(Content revision data)
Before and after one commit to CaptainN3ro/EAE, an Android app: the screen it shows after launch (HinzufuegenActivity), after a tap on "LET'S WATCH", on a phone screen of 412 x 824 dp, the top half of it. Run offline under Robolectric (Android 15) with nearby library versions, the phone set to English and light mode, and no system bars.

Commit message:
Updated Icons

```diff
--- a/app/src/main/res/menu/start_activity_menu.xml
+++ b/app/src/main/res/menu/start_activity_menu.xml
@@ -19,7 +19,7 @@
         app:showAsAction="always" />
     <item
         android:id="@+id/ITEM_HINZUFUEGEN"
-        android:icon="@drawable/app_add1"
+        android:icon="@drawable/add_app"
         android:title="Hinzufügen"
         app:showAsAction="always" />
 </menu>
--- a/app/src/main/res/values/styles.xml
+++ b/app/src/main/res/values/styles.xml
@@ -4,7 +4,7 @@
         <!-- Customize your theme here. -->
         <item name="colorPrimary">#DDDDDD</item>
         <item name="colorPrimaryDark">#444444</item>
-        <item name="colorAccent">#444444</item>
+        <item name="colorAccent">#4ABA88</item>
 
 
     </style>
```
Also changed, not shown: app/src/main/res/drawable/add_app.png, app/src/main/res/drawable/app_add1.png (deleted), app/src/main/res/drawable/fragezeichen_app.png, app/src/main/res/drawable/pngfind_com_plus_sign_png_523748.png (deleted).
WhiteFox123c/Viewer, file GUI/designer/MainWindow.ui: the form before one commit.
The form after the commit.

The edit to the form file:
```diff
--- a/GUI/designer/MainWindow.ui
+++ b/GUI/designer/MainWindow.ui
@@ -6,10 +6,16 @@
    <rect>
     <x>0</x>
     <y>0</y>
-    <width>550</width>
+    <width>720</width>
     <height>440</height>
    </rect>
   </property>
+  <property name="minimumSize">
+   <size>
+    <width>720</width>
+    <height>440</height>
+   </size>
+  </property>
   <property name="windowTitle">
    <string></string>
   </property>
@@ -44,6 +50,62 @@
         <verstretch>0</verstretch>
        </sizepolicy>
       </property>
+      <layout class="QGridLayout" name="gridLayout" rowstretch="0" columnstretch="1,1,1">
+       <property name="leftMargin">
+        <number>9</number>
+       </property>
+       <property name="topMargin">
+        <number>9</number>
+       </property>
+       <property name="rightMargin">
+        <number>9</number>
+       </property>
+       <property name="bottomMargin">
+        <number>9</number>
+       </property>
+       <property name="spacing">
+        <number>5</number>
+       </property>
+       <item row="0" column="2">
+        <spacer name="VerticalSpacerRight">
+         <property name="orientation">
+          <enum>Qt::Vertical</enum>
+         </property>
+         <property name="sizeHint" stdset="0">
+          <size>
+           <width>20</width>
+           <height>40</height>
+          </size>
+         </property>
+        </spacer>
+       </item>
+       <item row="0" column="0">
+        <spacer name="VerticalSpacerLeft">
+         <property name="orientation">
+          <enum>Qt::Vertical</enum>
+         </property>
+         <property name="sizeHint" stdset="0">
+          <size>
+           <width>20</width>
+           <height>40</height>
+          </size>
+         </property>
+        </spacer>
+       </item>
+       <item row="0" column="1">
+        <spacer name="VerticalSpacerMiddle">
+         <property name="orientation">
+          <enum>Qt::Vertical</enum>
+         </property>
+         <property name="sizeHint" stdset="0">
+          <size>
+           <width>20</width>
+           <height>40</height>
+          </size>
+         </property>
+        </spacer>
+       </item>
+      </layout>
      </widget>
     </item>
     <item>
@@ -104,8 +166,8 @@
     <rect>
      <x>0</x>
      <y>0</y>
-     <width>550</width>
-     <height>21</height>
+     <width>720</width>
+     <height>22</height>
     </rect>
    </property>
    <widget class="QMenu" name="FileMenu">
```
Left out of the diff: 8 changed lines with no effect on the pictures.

■ WHAT YOU WILL DO
Using the entries above, state how many lines contain the string "layout"; the number is all that is needed.

■ EXPECTED ANSWER
2